::: Record set :::

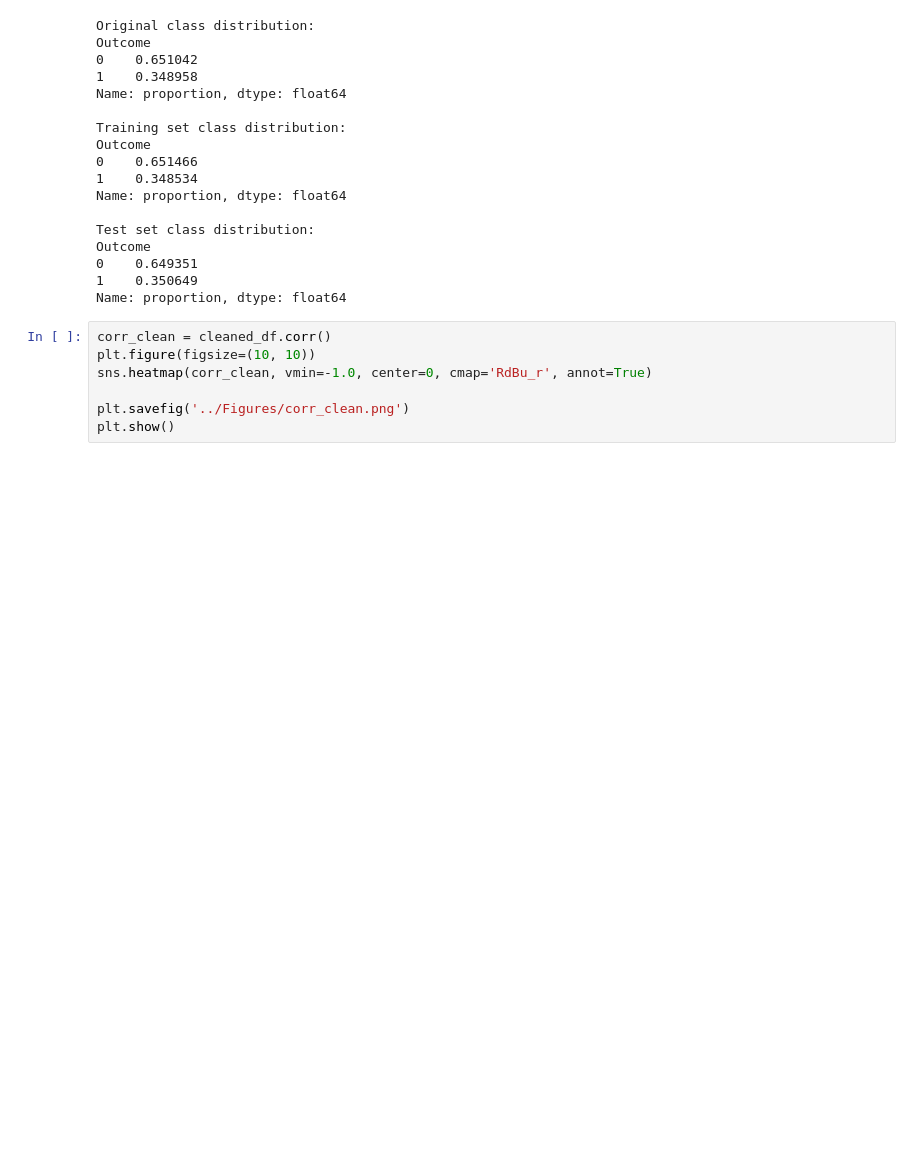
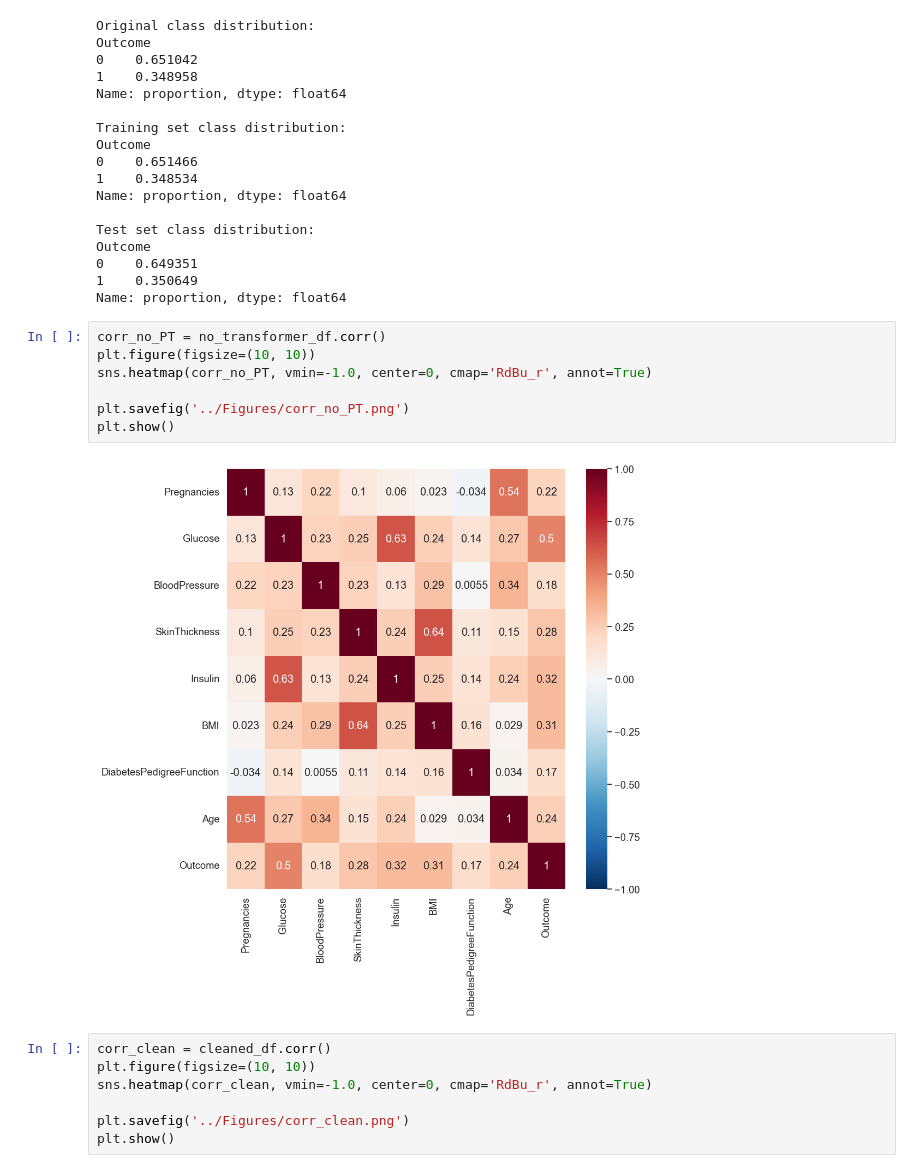
Before and after one commit to mettlrob/FoDS-Diabetes-Diagnosis, a Jupyter notebook: Data_Processing/proc_data.ipynb, the cells around one changed output. Drawn from its saved outputs; the diff is of its cells as text; blank space fills up the shorter version.

```diff
--- a/Data_Processing/proc_data.ipynb
+++ b/Data_Processing/proc_data.ipynb
@@ -527,6 +527,15 @@ Outcome
 0    0.649351
 1    0.350649
 Name: proportion, dtype: float64
+# %%
+corr_no_PT = no_transformer_df.corr()
+plt.figure(figsize=(10, 10))
+sns.heatmap(corr_no_PT, vmin=-1.0, center=0, cmap='RdBu_r', annot=True)
+
+plt.savefig('../Figures/corr_no_PT.png')
+plt.show()
+# %% [output]
+[figure, added]
 # %%
 corr_clean = cleaned_df.corr()
 plt.figure(figsize=(10, 10))
```
Also changed, not shown: 5 other files.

:::

◆ **How to complete this task**:
Repeat the material above word for word but skip the images.

◆ **Result for this task**:
Before and after one commit to mettlrob/FoDS-Diabetes-Diagnosis, a Jupyter notebook: Data_Processing/proc_data.ipynb, the cells around one changed output. Drawn from its saved outputs; the diff is of its cells as text; blank space fills up the shorter version.

```diff
--- a/Data_Processing/proc_data.ipynb
+++ b/Data_Processing/proc_data.ipynb
@@ -527,6 +527,15 @@ Outcome
 0    0.649351
 1    0.350649
 Name: proportion, dtype: float64
+# %%
+corr_no_PT = no_transformer_df.corr()
+plt.figure(figsize=(10, 10))
+sns.heatmap(corr_no_PT, vmin=-1.0, center=0, cmap='RdBu_r', annot=True)
+
+plt.savefig('../Figures/corr_no_PT.png')
+plt.show()
+# %% [output]
+[figure, added]
 # %%
 corr_clean = cleaned_df.corr()
 plt.figure(figsize=(10, 10))
```
Also changed, not shown: 5 other files.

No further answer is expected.